COVID-19 creates significant challenges for rehabilitation services around the world. Rehabilitation services are consistently among health services. Rehabilitation services are consistently among the health services most severely disrupted by the pandemic. At the same time, COVID-19 actually increases rehabilitation needs, both for patients who are seriously ill with the disease and for those who continue to suffer the long-term consequences of their illness.

UW Medicine has specialists in all areas of medicine, including primary care, pneumology, cardiology, allergies and infectious diseases, neurology, rheumatology, occupational medicine and psychiatry. Rehabilitation services available through the clinic include physical therapy, occupational therapy, speech therapy, rehabilitation psychology, vocational rehabilitation rehabilitation and social work. Many services were reduced to free up health personnel for intensive care services and to minimize the risk to patients, many of whom are at greater risk. 1 Rehabilitation has also been adapted, for example, by developing remote evaluation and remote treatment services.

The course in the Clinical Management of Patients with COVID-19 course series is dedicated to the rehabilitation of patients with COVID-19.For example, patients who have multiple sclerosis and a fairly serious complex disability who require specialized services are often unable to access rehabilitation.
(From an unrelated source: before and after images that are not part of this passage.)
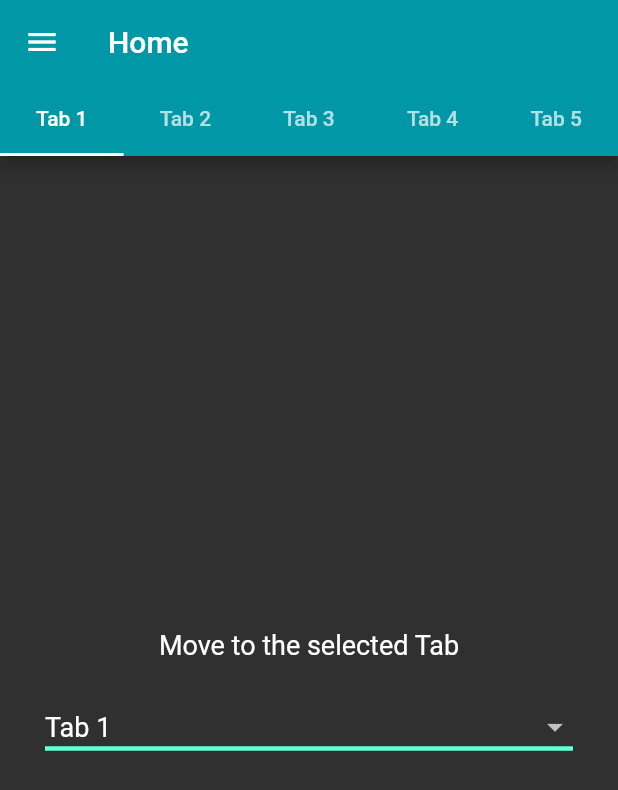
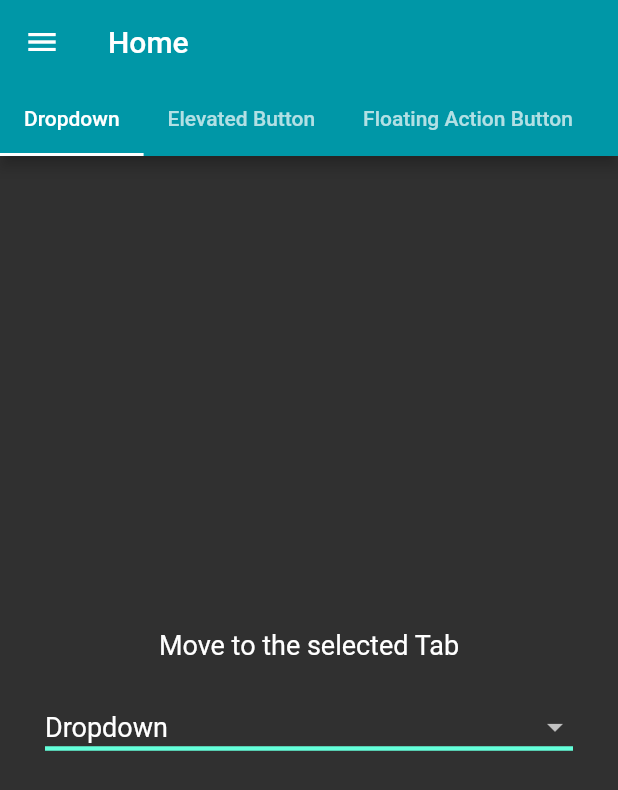
Before and after one commit to justEhmadSaeed/TabBar-Flutter, a Flutter app: the screen it shows after launch, on a phone screen of 412 x 824 dp. Shown: the top 790 px of the screen. Run offline on Flutter 3.47's test engine with Material 2 defaults, Android fonts, the phone set to English and light mode, and no system bars.

Commit message:
📦 NEW: Rename Tabs & Add Snackbars

```diff
--- a/lib/DropDown.dart
+++ b/lib/DropDown.dart
@@ -8,7 +8,13 @@ class DropDown extends StatefulWidget {
   _DropDownState createState() => _DropDownState();
 }
 
-const items = ['Tab 1', 'Tab 2', 'Tab 3', 'Tab 4', 'Tab 5'];
+const items = [
+  'Dropdown',
+  'Elevated Button',
+  'Floating Action Button',
+  'Icon Button',
+  'Pop-up Button'
+];
 
 class _DropDownState extends State<DropDown> {
   String dropdownValue = items[0];
--- a/lib/HomePage.dart
+++ b/lib/HomePage.dart
@@ -34,23 +34,24 @@ class _HomePageState extends State<HomePage>
         title: Text('Home'),
         backgroundColor: Colors.cyan[700],
         bottom: TabBar(
+          isScrollable: true,
           controller: _tabController,
           indicatorColor: Colors.white,
           tabs: [
             Tab(
-              child: Text('Tab 1'),
+              text: 'Dropdown',
             ),
             Tab(
-              child: Text('Tab 2'),
+              text: 'Elevated Button',
             ),
             Tab(
-              child: Text('Tab 3'),
+              text: 'Floating Action Button',
             ),
             Tab(
-              child: Text('Tab 4'),
+              text: 'Icon Button',
             ),
             Tab(
-              child: Text('Tab 5'),
+              text: 'Pop-up Button',
             ),
           ],
         ),
@@ -61,7 +62,7 @@ class _HomePageState extends State<HomePage>
           children: [
             kDrawerHeader,
             ListTile(
-              title: Text('6 Tabbed Screen'),
+              title: Text('Input & Selections'),
               leading: kDrawerHeaderIcon,
               onTap: () {
                 Navigator.pushNamed(context, Screen2.route);
@@ -90,7 +91,10 @@ class _HomePageState extends State<HomePage>
           Center(
             child: ElevatedButton(
               style: kButtonStyle,
-              onPressed: () {},
+              onPressed: () {
+                ScaffoldMessenger.of(context)
+                    .showSnackBar(SnackBar(content: Text('Elevated Button')));
+              },
               child: Padding(
                 padding: const EdgeInsets.all(8.0),
                 child: Text('I AM AN ELEVATED BUTTON'),
@@ -99,7 +103,10 @@ class _HomePageState extends State<HomePage>
           ),
           Center(
             child: FloatingActionButton(
-              onPressed: () {},
+              onPressed: () {
+                ScaffoldMessenger.of(context).showSnackBar(
+                    SnackBar(content: Text('Floating Action Button')));
+              },
               child: Padding(
                 padding: const EdgeInsets.all(8.0),
                 child: Icon(Icons.add),
@@ -110,7 +117,10 @@ class _HomePageState extends State<HomePage>
             child: IconButton(
               color: Colors.tealAccent,
               iconSize: 40,
-              onPressed: () {},
+              onPressed: () {
+                ScaffoldMessenger.of(context).showSnackBar(
+                    SnackBar(content: Text('Icon Button Pressed.')));
+              },
               icon: Icon(Icons.accessible),
             ),
           ),
--- a/lib/PopUpClass.dart
+++ b/lib/PopUpClass.dart
@@ -7,7 +7,13 @@ class PopUpClass extends StatefulWidget {
   _PopUpClassState createState() => _PopUpClassState();
 }
 
-const items = ['Tab 1', 'Tab 2', 'Tab 3', 'Tab 4', 'Tab 5'];
+const items = [
+  'Dropdown',
+  'Elevated Button',
+  'Floating Action Button',
+  'Icon Button',
+  'Pop-up Button'
+];
 
 class _PopUpClassState extends State<PopUpClass> {
   String popupValue = items[4];
--- a/lib/Screen2.dart
+++ b/lib/Screen2.dart
@@ -34,29 +34,30 @@ class _Screen2State extends State<Screen2> with SingleTickerProviderStateMixin {
   Widget build(BuildContext context) {
     return Scaffold(
       appBar: AppBar(
-        title: Text('Screen 2'),
+        title: Text('Input & Selections'),
         backgroundColor: Colors.cyan[700],
         bottom: TabBar(
+          isScrollable: true,
           controller: _tabController,
           indicatorColor: Colors.white,
           tabs: [
             Tab(
-              child: Text('Tab 1'),
+              text: 'Checkboxes',
             ),
             Tab(
-              child: Text('Tab 2'),
+              text: 'DatePicker',
             ),
             Tab(
-              child: Text('Tab 3'),
+              text: 'Radio Buttons',
             ),
             Tab(
-              child: Text('Tab 4'),
+              text: 'Switch',
             ),
             Tab(
-              child: Text('Tab 5'),
+              text: 'Slider',
             ),
             Tab(
-              child: Text('Tab 6'),
+              text: 'TextField',
             ),
           ],
         ),
@@ -67,7 +68,7 @@ class _Screen2State extends State<Screen2> with SingleTickerProviderStateMixin {
           children: [
             kDrawerHeader,
             ListTile(
-              title: Text('5 Tabbed Screen'),
+              title: Text('Buttons'),
               leading: kDrawerHeaderIcon,
               onTap: () {
                 Navigator.popUntil(
```
Also changed, not shown: 1 other file.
This means that patients receive more physical and occupational therapy than usual, and doctors who specialize in physical medicine and rehabilitation care for a large number of patients, helping to make the transition to outpatient rehabilitation care seamless. Each person must work as part of a complete multidisciplinary team with experience in rehabilitation, recognizing that individual members can work most of the time within other medical teams. While physical weakness and generalized weakness are obvious goals of treatment in rehabilitation, cognitive changes are often less evident at first, but can pose a major risk to patient safety.

People who are seriously ill from COVID-19 are likely to need rehabilitation during and after their acute illness. Since almost anyone with an ongoing disability is likely to have not been treated in a rehabilitation service,13 the method can be reduced to finding out if the patient has any ongoing problems or concerns. The complexity and variability of the damage caused by COVID-19, together with the pre-existing long-term disabling conditions that many patients will have, mean that there is no single method specific to COVID-19 for determining the need for rehabilitation. Most, but not all, patients are likely to need pulmonary rehabilitation after COVID-19.Mood changes should be the main goal of treatment, since anxiety and depression can cause the rehabilitation process to fail and lower the overall quality of life when recovering from any illness.
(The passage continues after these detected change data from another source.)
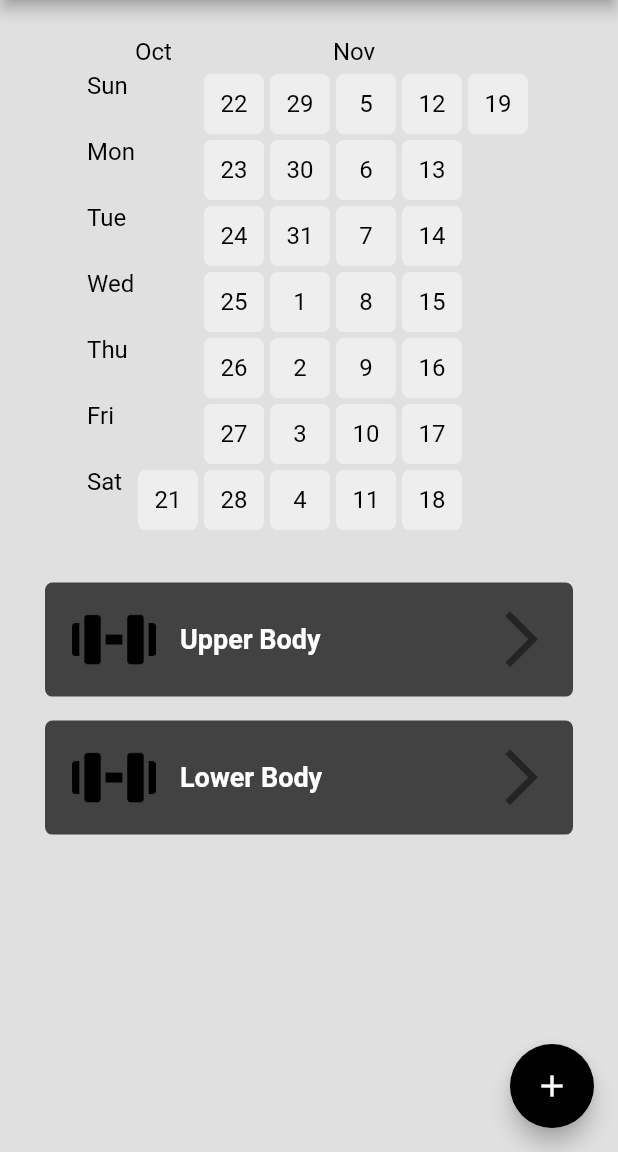
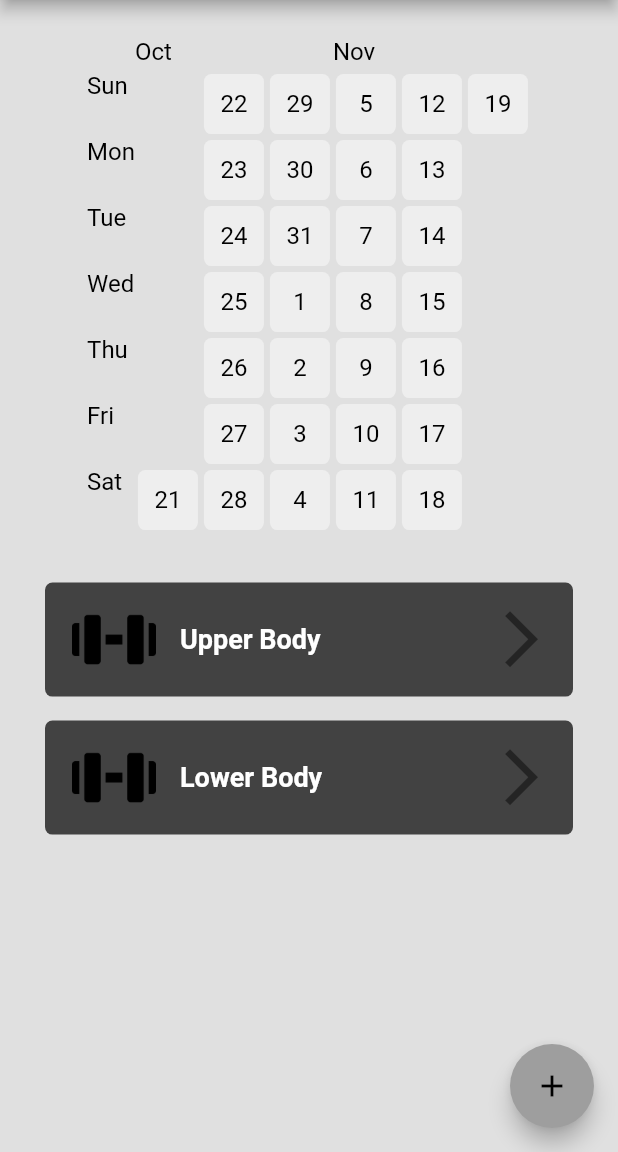
Before and after one commit to 3idjn7/FlutterProjects, a Flutter app: the screen it shows after launch, on a phone screen of 412 x 824 dp, the part 84-1236 px from its top. Run offline on Flutter 3.47's test engine with Material 2 defaults, Android fonts, the phone set to English and light mode, and no system bars; drawn by our look-alikes of flutter_heatmap_calendar; our stand-ins replace geocoding, geolocator, hive_flutter, logger, lottie; accounts and stored records are empty.

Commit message:
Added delete slide right to left to delete an excercise. WiP changing the visuals for the workout page.

```diff
--- a/workout tracker app/workout_tracker_app/lib/main.dart
+++ b/workout tracker app/workout_tracker_app/lib/main.dart
@@ -10,18 +10,22 @@ void main() async {
 
   //open a hive box
   await Hive.openBox("workout_database1");
-  runApp(const MyApp());
+  runApp(MyApp());
 }
 
 class MyApp extends StatelessWidget {
-  const MyApp({super.key});
+  MyApp({super.key});
 
   @override
   Widget build(BuildContext context) {
     return ChangeNotifierProvider(
       create: (context) => WorkoutData(),
-      child: const MaterialApp(
-        home: HomePage(),
+      child: MaterialApp(
+        theme: ThemeData(
+          brightness: Brightness.light,
+          primarySwatch: Colors.grey,
+        ),
+        home: const HomePage(),
       ),
     );
   }
--- a/workout tracker app/workout_tracker_app/lib/pages/home_page.dart
+++ b/workout tracker app/workout_tracker_app/lib/pages/home_page.dart
@@ -180,11 +180,12 @@ class _HomePageState extends State<HomePage> {
         backgroundColor: Colors.grey[300],
         appBar: AppBar(
             title: const Center(child: Text('Workout Tracker')),
+            foregroundColor: Colors.white,
             shadowColor: Colors.black,
             backgroundColor: Colors.grey[800]),
         floatingActionButton: FloatingActionButton(
             onPressed: createNewWorkout,
-            backgroundColor: Colors.black,
+            backgroundColor: Colors.grey[500],
             child: const Icon(Icons.add)),
         body: ListView(
           children: [_buildHeatMap(value), _buildWorkoutList(value)],
```
Also changed, not shown: workout tracker app/workout_tracker_app/lib/pages/workout_page.dart (+51 -1 lines).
After the severe illness of COVID-19, many patients will experience a variety of problems with normal functioning and will need rehabilitation services to overcome these problems. When COVID-19 infection rates were still very high at Michigan Medicine, my colleagues in neuropsychology and rehabilitation psychology and I treated patients exclusively, both outpatient and inpatient, through video. Everyone who treats these patients wants them to thrive, but may not know the extent to which rehabilitation can help. .

Blanche Taboada
Blanche Taboada

Lifelong internet geek. Award-winning twitter fanatic. Award-winning bacon enthusiast. General zombie practitioner. Passionate zombie maven.